For comparison, the company reported a $139 million profit during the second quarter last year.


Source: Alaska Airlines

An Alaska Airlines Boeing 737NG flies over San Francisco 

”Our solid second-quarter results reflect the strength of the leisure demand environment to date, as well as our team’s unwavering commitment to operational excellence and reliability,” Ben Minicucci, Alaska’s chief executive, said on 25 July, the day Alaska released its results.

The Seattle-based airline company – which owns Alaska Airlines and regional carrier Horizon Air – generated $2.84 billion in second-quarter operating revenue, up 7% from $2.66 billion during the same quarter of 2022.

Alaska says its second-quarter revenue represents the “highest quarterly total in company history”.

Though Alaska is primarily a domestic leisure carrier that operates a fleet of narrowbody jets, it has benefited from the resurgence of international travel as the Covid-19 pandemic has eased.

“Long-haul international seats on the West Coast are up 31% year over year this June,” says Alaska’s chief commercial officer Andrew Harrison during an earnings call. “We are filling the equivalent of 18 787s on a daily basis across our international partner network.” 

With new routes planned from Los Angeles to Nassau and Guatemala City, the carrier will fly to six countries from its West Coast hubs.

However, the West Coast “is still the least recovered geography across the industry”, Harrison says. “There are still areas within our network, including Portland and California, that are not fully restored.”

Alaska’s second-quarter operating expenses stayed flat year on year, as the carrier’s fuel costs were down 26% but it spent 18% more on wages and benefits. 

Its capacity in available seat miles was 10% higher year-on-year, while it carried 5% more passengers than during the same period last year.

During the second quarter, Alaska received eight Boeing 737 Max 9s and now operates 53 of the type. The company also added six Embraer 175s to Horizon’s fleet, which now has 39 of the regional jets in service. 

Alaska still operates 10 Airbus A321s that it intends to retire by 30 September, leaving the carrier with an all-737 fleet. In the third quarter, the company expects “significant trainings costs” as it transitions about 400 pilots from Airbus to Boeing aircraft.

The carrier says Boeing has fulfilled its 737 Max delivery commitments in timely fashion in 2023, noting that “one or two units” due to be delivered in December might be pushed into January 2024.

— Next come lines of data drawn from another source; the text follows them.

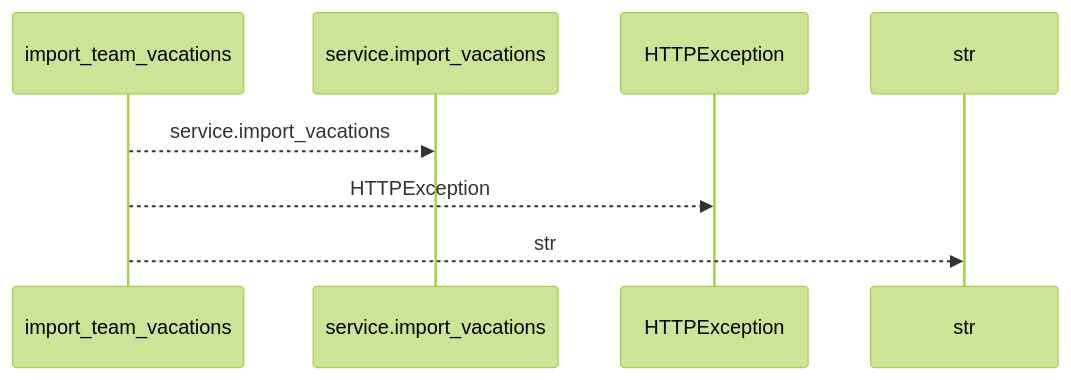
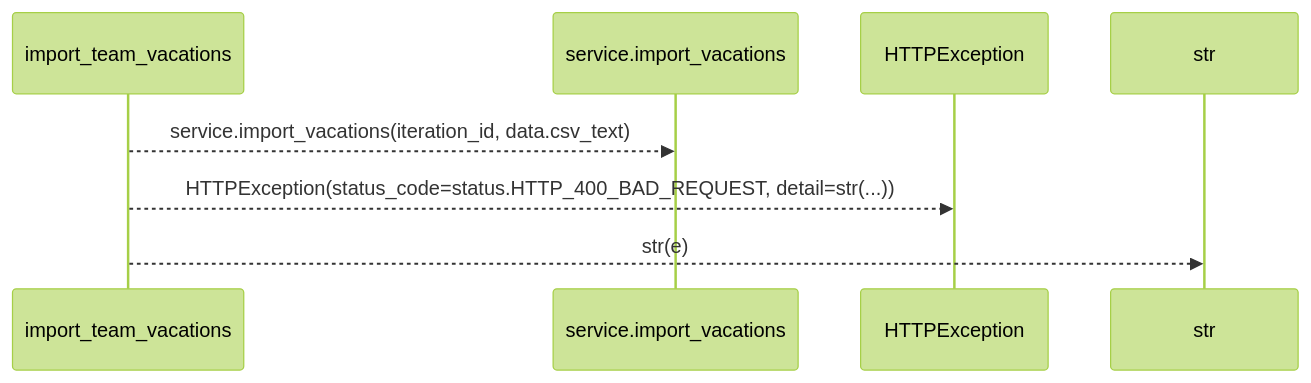
Before and after one commit to Denissvgn/WorkChord: the first of 2 diagrams in docs/llm_wiki/flows/http-import_team_vacations.md, drawn with Mermaid (forest theme). The commit also changed other lines of this file and 25171 other files, not shown here.

````diff
--- a/docs/llm_wiki/flows/http-import_team_vacations.md
+++ b/docs/llm_wiki/flows/http-import_team_vacations.md
@@ -10,10 +12,10 @@
 ```mermaid
 sequenceDiagram
     participant p0 as import_team_vacations
     participant p1 as service.import_vacations
     participant p2 as HTTPException
     participant p3 as str
-    p0-->>p1: service.import_vacations
-    p0-->>p2: HTTPException
-    p0-->>p3: str
+    p0-->>p1: service.import_vacations(iteration_id, data.csv_text)
+    p0-->>p2: HTTPException(status_code=status.HTTP_400_BAD_REQUEST, detail=str(...))
+    p0-->>p3: str(e)
 ```
````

Alaska becomes the latest major US carrier to report a second-quarter profit, following American Airlines turning a $1.34 billion profit, United Airlines checking in with a $1.08 billion profit and Delta Air Lines reporting a $1.83 billion profit.